"If there was any doubt that this government is committed to massive privatization in health care, that doubt vanishes with this bill," Horwath told reporters on Jan. 31. "If Doug Ford plows ahead with this health-care privatization bill he has got one hell of a fight on his hands."
Horwath said she would not provide any information about the government leak and criticized the Doug Ford government for taking action against "whistleblowers."
Ontario Health Minister Christine Elliot responded by saying Horwath was "doing a serious disservice to legitimate whistleblowers by calling the individual who obtained these documents as such."
"This person did not uncover scandal or mismanagement. They uncovered draft public service documents that Andrea Horwath is now using for her own political and fundraising means," she told reporters on Monday.
'Just a draft'
A few days earlier, Elliott told reporters at a hastily-called Jan. 31 news conference at Queen's Park that the leaked document was "just a draft" and that Horwath had "got pretty much everything wrong."
"The way the system operates now is a mixture," she said, "but what we want to do is make sure that as we develop our transformational strategy we are looking at strengthening the public part of the system."
Elliot has yet to divulge details about whether the government plans to privatize any aspects of the provincial healthcare, saying only that they "are committed to our public health-care system," and that nothing has been finalized, and consultations are ongoing.
Despite Elliot's statements that the leaked documents were false, Horwath released the remaining documents on Monday morning, which revealed that the ideas for a super agency had been approved by cabinet, and three high-ranking civil servants had already been appointed to the newly created agency.
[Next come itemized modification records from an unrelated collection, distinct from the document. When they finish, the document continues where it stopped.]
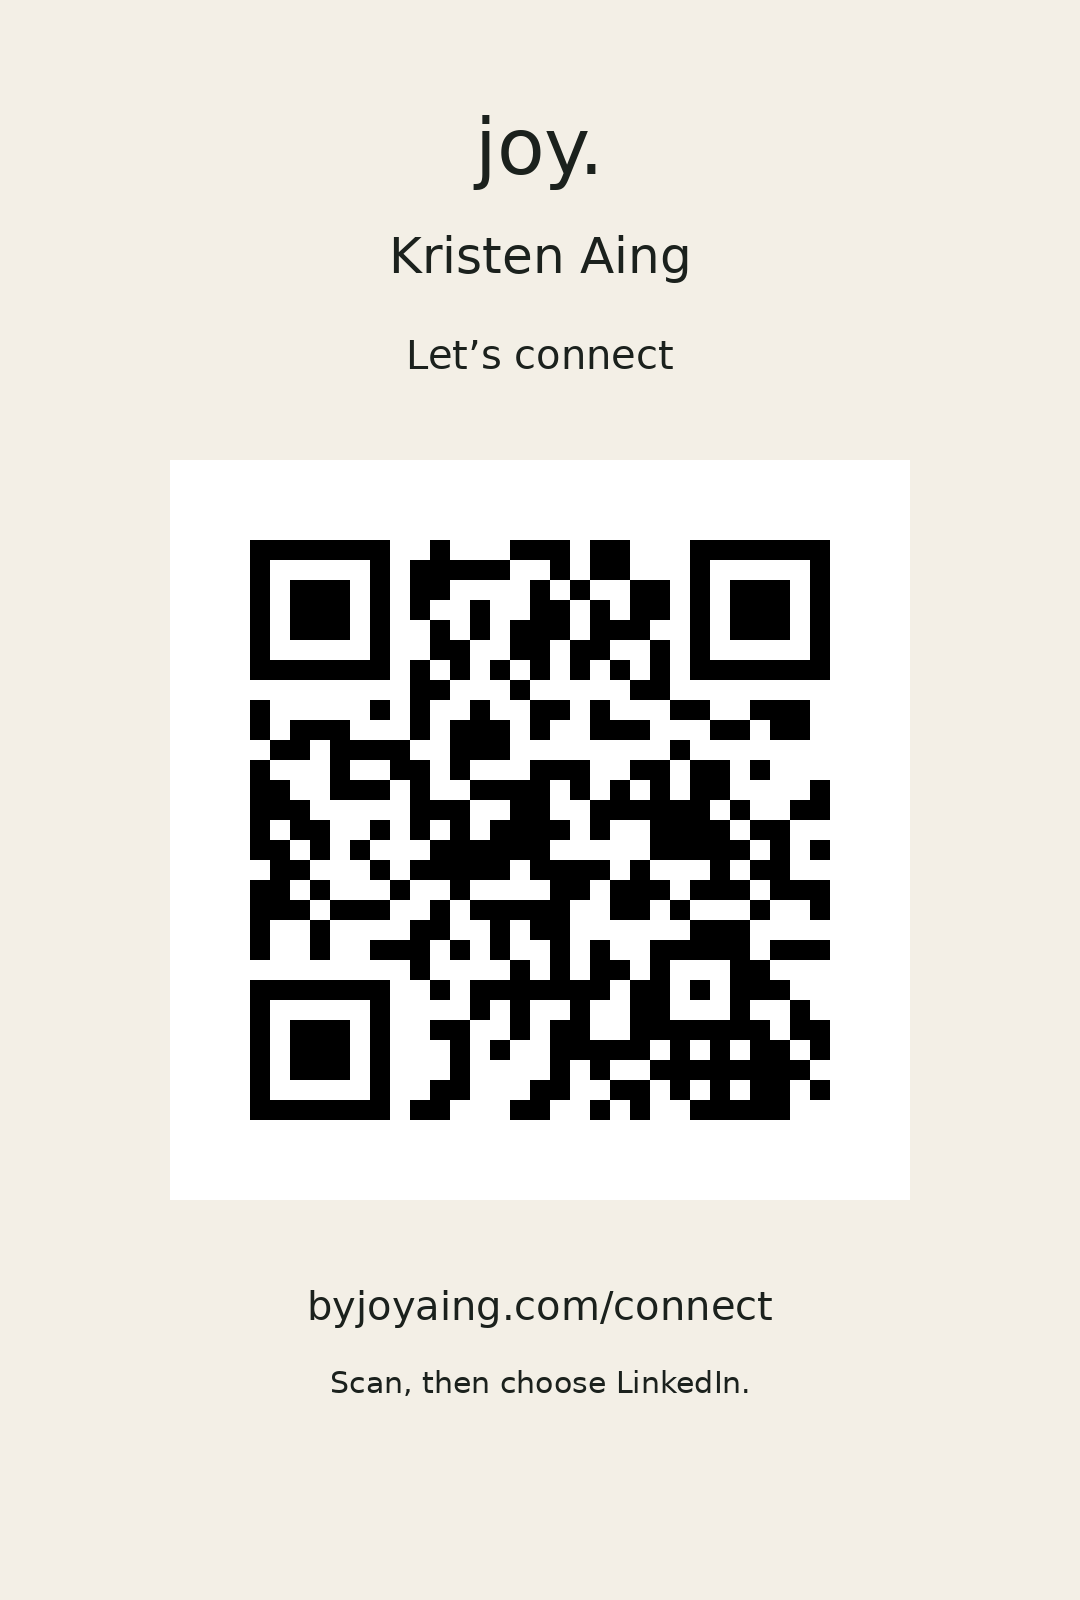
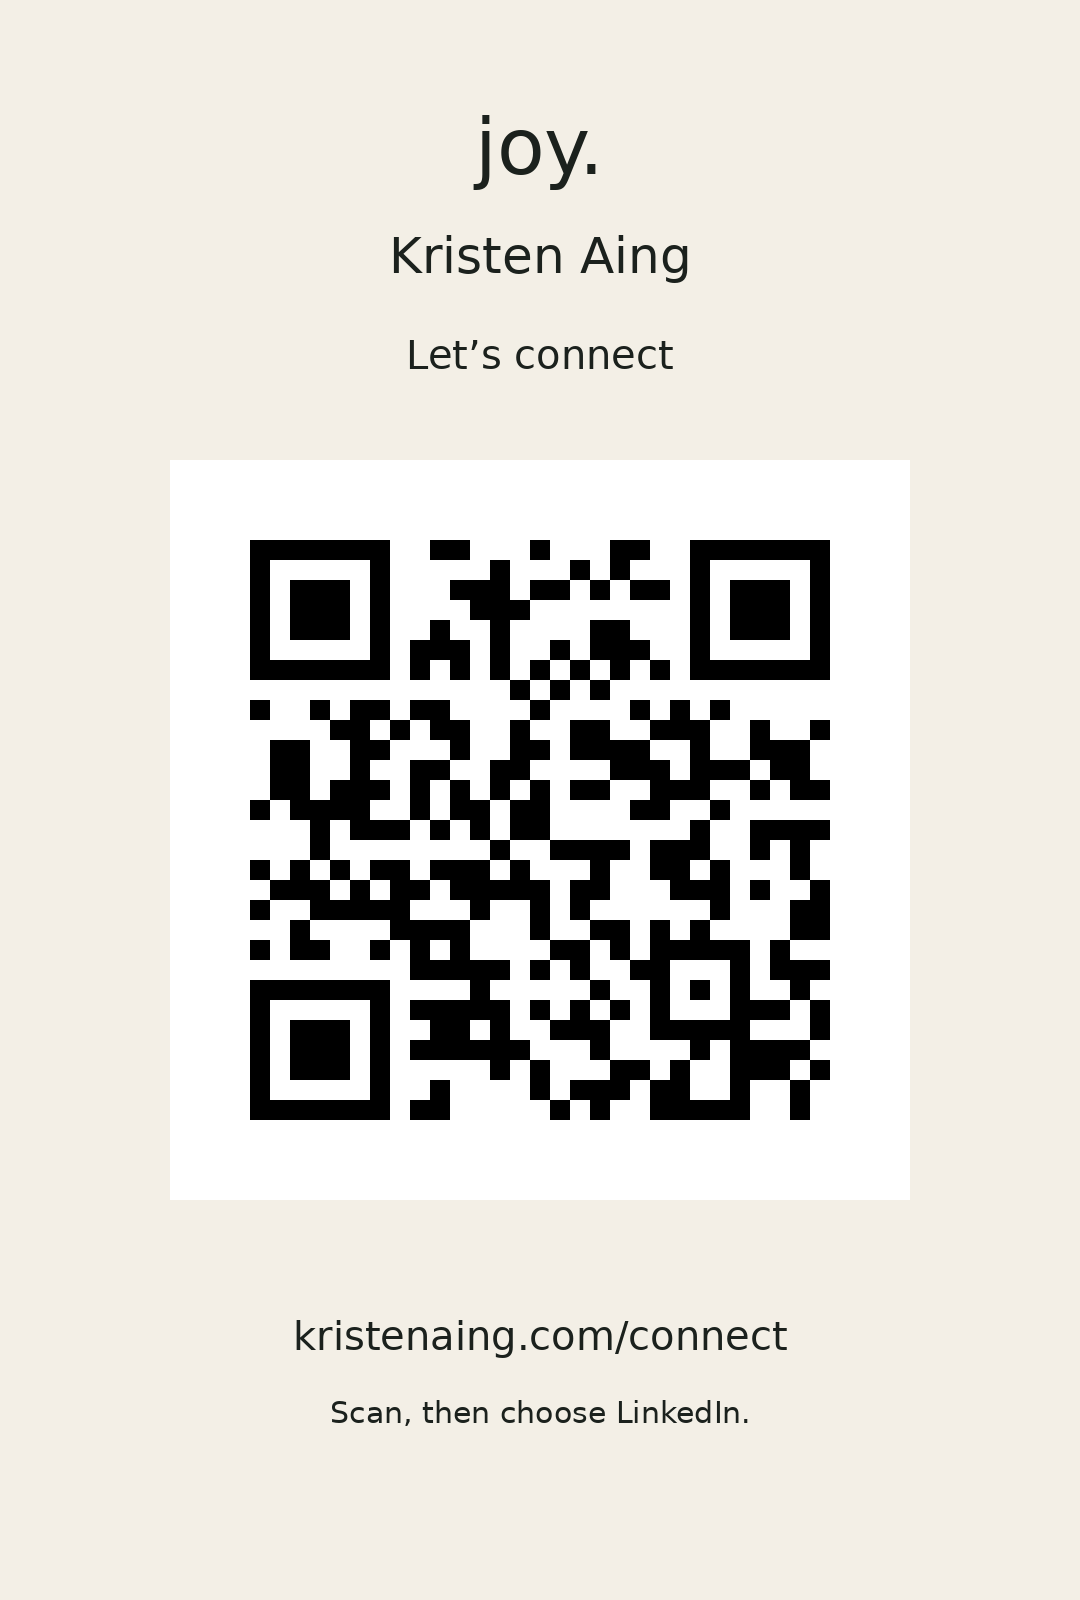
Use the Kristen Aing domain and bring sales evidence onto Work cards (#355)

Changed region(s): [[0.2139, 0.3125, 0.7944, 0.7188], [0.275, 0.8125, 0.7333, 0.9062]]

diff --git a/lib/posthog-browser.test.ts b/lib/posthog-browser.test.ts
@@ -52,7 +52,7 @@ test("monitoring and analytics have independent explicit gates", () => {
 test("pageviews retain only reviewed routes and discard nested and person data", () => {
   const result = sanitizePageview({
     ...event("$pageview", {
-      $current_url: "https://www.byjoyaing.com/work?token=secret#private",
+      $current_url: "https://www.kristenaing.com/work?token=secret#private",
       email: "secret",
       nested: { private: "secret" },
       $referrer: "secret",
@@ -60,14 +60,14 @@ test("pageviews retain only reviewed routes and discard nested and person data",
     $set: { name: "secret" },
   });
   assert.deepEqual(result?.properties, {
-    $current_url: "https://www.byjoyaing.com/work",
+    $current_url: "https://www.kristenaing.com/work",
     $pathname: "/work",
     $process_person_profile: false,
   });
   assert.equal(JSON.stringify(result).includes("secret"), false);
   for (const url of [
-    "https://www.byjoyaing.com/work/private-client",
-    "https://www.byjoyaing.com/design-lab",
+    "https://www.kristenaing.com/work/private-client",
+    "https://www.kristenaing.com/design-lab",
     "https://preview.vercel.app/work",
     "invalid",
   ]) {
@@ -104,7 +104,7 @@ test("all capability combinations preserve exception privacy and reject unapprov
       assert.equal(
         Boolean(
           filter(
-            event("$pageview", { $current_url: "https://byjoyaing.com/about" }),
+            event("$pageview", { $current_url: "https://kristenaing.com/about" }),
           ),
         ),
         analytics,
@@ -126,7 +126,7 @@ test("all capability combinations preserve exception privacy and reject unapprov
 test("connection page rejects pageviews and all browser events", () => {
   assert.equal(
     sanitizePageview(
-      event("$pageview", { $current_url: "https://www.byjoyaing.com/connect" }),
+      event("$pageview", { $current_url: "https://www.kristenaing.com/connect" }),
     ),
     null,
   );

diff --git a/components/work-explorer.tsx b/components/work-explorer.tsx
@@ -18,7 +18,7 @@ const categories = [
     title: "Enterprise Sales",
     eyebrow: "01 / Revenue execution",
     description:
-      "Connect the technical evaluation, business case and buying group.",
+      "I closed enterprise web-security deals at Forcepoint and led threat-intelligence opportunities at Rapid7.",
     tags: ["Discovery", "Alignment", "Execution"],
     Icon: Crosshair,
   },
@@ -26,7 +26,7 @@ const categories = [
     id: "people-leadership",
     title: "People & Leadership",
     eyebrow: "02 / People",
-    description: "Help teammates ramp, build confidence and share expertise.",
+    description: "I coached newer sellers at Truffle Security and built discovery guides the sales team adopted.",
     tags: ["Coaching", "Onboarding"],
     Icon: Users,
   },
@@ -34,7 +34,7 @@ const categories = [
     id: "gtm-strategy",
     title: "GTM Strategy",
     eyebrow: "03 / Systems",
-    description: "Turn competitive evidence into useful field guidance.",
+    description: "I wrote the threat-intelligence playbooks Rapid7’s portfolio team used in the field.",
     tags: ["Research", "Positioning"],
     Icon: Layers,
   },
@@ -111,7 +111,7 @@ export function WorkExplorer({ stories }: { stories: ReactNode[] }) {
                     ))}
                   </span>
                   <span className="mt-auto flex min-h-11 w-full items-center justify-between gap-3 pt-6 text-sm font-semibold">
-                    {active === id ? "Collapse story" : "Explore the evidence"}
+                    {active === id ? "Close story" : "Read story"}
                     <ChevronDown
                       aria-hidden="true"
                       className={`${styles.chevron} size-5 ${active === id ? "rotate-180" : ""}`}

diff --git a/lib/vercel-analytics.test.ts b/lib/vercel-analytics.test.ts
@@ -5,19 +5,19 @@ import { filterVercelPageview } from "./vercel-analytics.ts";
 test("vercel pageviews keep reviewed routes and strip queries and hashes", () => {
   const result = filterVercelPageview({
     type: "pageview",
-    url: "https://www.byjoyaing.com/work?token=secret#private",
+    url: "https://www.kristenaing.com/work?token=secret#private",
   });
   assert.deepEqual(result, {
     type: "pageview",
-    url: "https://www.byjoyaing.com/work",
+    url: "https://www.kristenaing.com/work",
   });
   assert.equal(JSON.stringify(result).includes("secret"), false);
   for (const url of [
-    "https://www.byjoyaing.com/work/private-client",
-    "https://www.byjoyaing.com/design-lab",
-    "https://www.byjoyaing.com/connect",
+    "https://www.kristenaing.com/work/private-client",
+    "https://www.kristenaing.com/design-lab",
+    "https://www.kristenaing.com/connect",
     "https://preview.vercel.app/work",
-    "http://www.byjoyaing.com/work",
+    "http://www.kristenaing.com/work",
     "invalid",
   ]) {
     assert.equal(filterVercelPageview({ type: "pageview", url }), null);
@@ -25,7 +25,7 @@ test("vercel pageviews keep reviewed routes and strip queries and hashes", () =>
   assert.equal(
     filterVercelPageview({
       type: "event",
-      url: "https://www.byjoyaing.com/contact",
+      url: "https://www.kristenaing.com/contact",
     }),
     null,
   );

diff --git a/app/layout.tsx b/app/layout.tsx
@@ -1,3 +1,4 @@
+import { publicSiteOrigin } from "@/lib/site-origin";
 import { Mark } from "@/components/mark";
 import { VercelAnalytics } from "@/components/vercel-analytics";
 import { EmailLink } from "@/components/email-link";
@@ -21,7 +22,7 @@ const geistMono = Geist_Mono({
 });
 
 export const metadata: Metadata = {
-  metadataBase: new URL("https://www.byjoyaing.com"),
+  metadataBase: new URL(publicSiteOrigin),
   title: {
     default: "Kristen Aing | Cybersecurity Sales & GTM Leadership",
     template: "%s — Kristen Aing",
@@ -45,7 +46,7 @@ const publicIdentity = {
   "@context": "https://schema.org",
   "@type": "Person",
   name: "Kristen Aing",
-  url: "https://www.byjoyaing.com/",
+  url: `${publicSiteOrigin}/`,
   description:
     "Enterprise cybersecurity seller, revenue and GTM leader, and independent builder.",
   knowsAbout: [

diff --git a/app/work/page.tsx b/app/work/page.tsx
@@ -44,14 +44,9 @@ export default function WorkPage() {
         aria-labelledby="featured-work-heading"
         className="border-b border-border py-12 sm:py-16"
       >
-        <p className="orbital-section-label editorial-eyebrow text-accent">Selected work / Explore</p>
         <h2 id="featured-work-heading" className="mt-2 font-display text-3xl">
-          Explore professional evidence
+          Selected work
         </h2>
-        <p className="mt-3 max-w-2xl text-sm leading-7 text-muted">
-          Three ways into the work. Open a card to explore the story,
-          contribution and evidence—or collapse it to keep browsing.
-        </p>
         <WorkExplorer
           stories={publicStories.map((story) => (
             <ProfessionalCaseStudy

diff --git a/app/sitemap.ts b/app/sitemap.ts
@@ -1,9 +1,8 @@
+import { publicSiteOrigin } from "@/lib/site-origin";
 import { capabilityViews } from "@/lib/capabilities";
 import { indexableStaticPaths } from "@/lib/indexing";
 import { projects } from "@/lib/portfolio";
 import type { MetadataRoute } from "next";
-
-const base = "https://www.byjoyaing.com";
 
 export default function sitemap(): MetadataRoute.Sitemap {
   const paths = [
@@ -12,6 +11,6 @@ export default function sitemap(): MetadataRoute.Sitemap {
     ...projects.map((project) => `/work/${project.slug}`),
   ];
   return paths.map((path) => ({
-    url: path === "/" ? base : `${base}${path}`,
+    url: new URL(path, publicSiteOrigin).href,
   }));
 }

diff --git a/components/connection-card.tsx b/components/connection-card.tsx
@@ -136,14 +136,14 @@ export function ConnectionCard({
             </p>
             <Image
               src={qrPath}
-              alt={`QR code linking to byjoyaing.com${path}`}
+              alt={`QR code linking to kristenaing.com${path}`}
               width={740}
               height={740}
               unoptimized
               className="h-auto w-full max-w-72 bg-white"
             />
             <p className="text-sm break-all text-muted">
-              {`byjoyaing.com${path}`}
+              {`kristenaing.com${path}`}
             </p>
             <a
               href={qrPath}

diff --git a/playwright.site.config.ts b/playwright.site.config.ts
@@ -1,8 +1,9 @@
+import { publicSiteOrigin } from "./lib/site-origin";
 import { defineConfig, devices } from "@playwright/test";
 
 // Remote runs are read-only browser journeys. No provider keys or bypass headers.
 const remote = process.env.SMOKE_BASE_URL;
-if (remote && !["https://www.byjoyaing.com", "https://byjoyaing.com"].includes(remote)) {
+if (remote && ![publicSiteOrigin, "https://kristenaing.com"].includes(remote)) {
   throw new Error("SMOKE_BASE_URL must be a public portfolio production origin.");
 }
 

diff --git a/app/page.tsx b/app/page.tsx
@@ -40,9 +40,9 @@ export default function Home() {
   const roleProofs = [
     {
       role: current,
-      label: "Current role",
+      label: "Developer security",
       detail:
-        "Built shared discovery, ICP, competitive, and POC resources the sales team adopted.",
+        "Built discovery and proof-of-concept guides the sales team adopted.",
       href: "/work#people-leadership",
       action: "Coaching and enablement",
     },

diff --git a/tests/site/portfolio.spec.ts b/tests/site/portfolio.spec.ts
@@ -61,7 +61,7 @@ for (const path of routes) {
       .getAttribute("href");
     expect(canonical).toBeTruthy();
     const canonicalUrl = new URL(canonical!);
-    expect(canonicalUrl.origin).toBe("https://www.byjoyaing.com");
+    expect(canonicalUrl.origin).toBe("https://www.kristenaing.com");
     expect(canonicalUrl.pathname).toBe(path);
     expect(canonicalUrl.search).toBe("");
     expect(canonicalUrl.hash).toBe("");

diff --git a/lib/analytics-routes.ts b/lib/analytics-routes.ts
@@ -1,7 +1,9 @@
+import { publicSiteOrigin } from "./site-origin.ts";
+
 /** Reviewed public landing pages. Extend only after route review. */
 export const reviewedPublicOrigins = new Set([
-  "https://byjoyaing.com",
-  "https://www.byjoyaing.com",
+  publicSiteOrigin,
+  "https://kristenaing.com",
 ]);
 
 export const reviewedPublicPaths = new Set([

diff --git a/app/robots.ts b/app/robots.ts
@@ -1,8 +1,9 @@
+import { publicSiteOrigin } from "@/lib/site-origin";
 import type { MetadataRoute } from "next";
 
 export default function robots(): MetadataRoute.Robots {
   return {
     rules: { userAgent: "*", allow: "/" },
-    sitemap: "https://www.byjoyaing.com/sitemap.xml",
+    sitemap: `${publicSiteOrigin}/sitemap.xml`,
   };
 }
In a Jan. 31 statement, Elliott said much of the material has "never even crossed the minister's desk."
"Unfortunately, due to the importance of cabinet confidentiality, we are unable to confirm what has gone through the cabinet process," she said in the statement.
However the cabinet documents appear to be signed by both Elliott and given Royal Assent by Lt. Gov. Elizabeth Dowdswell, and detail payment plans for permanent board members for the super agency, which includes a $350 per diem for the chair.
With files from Canadian Press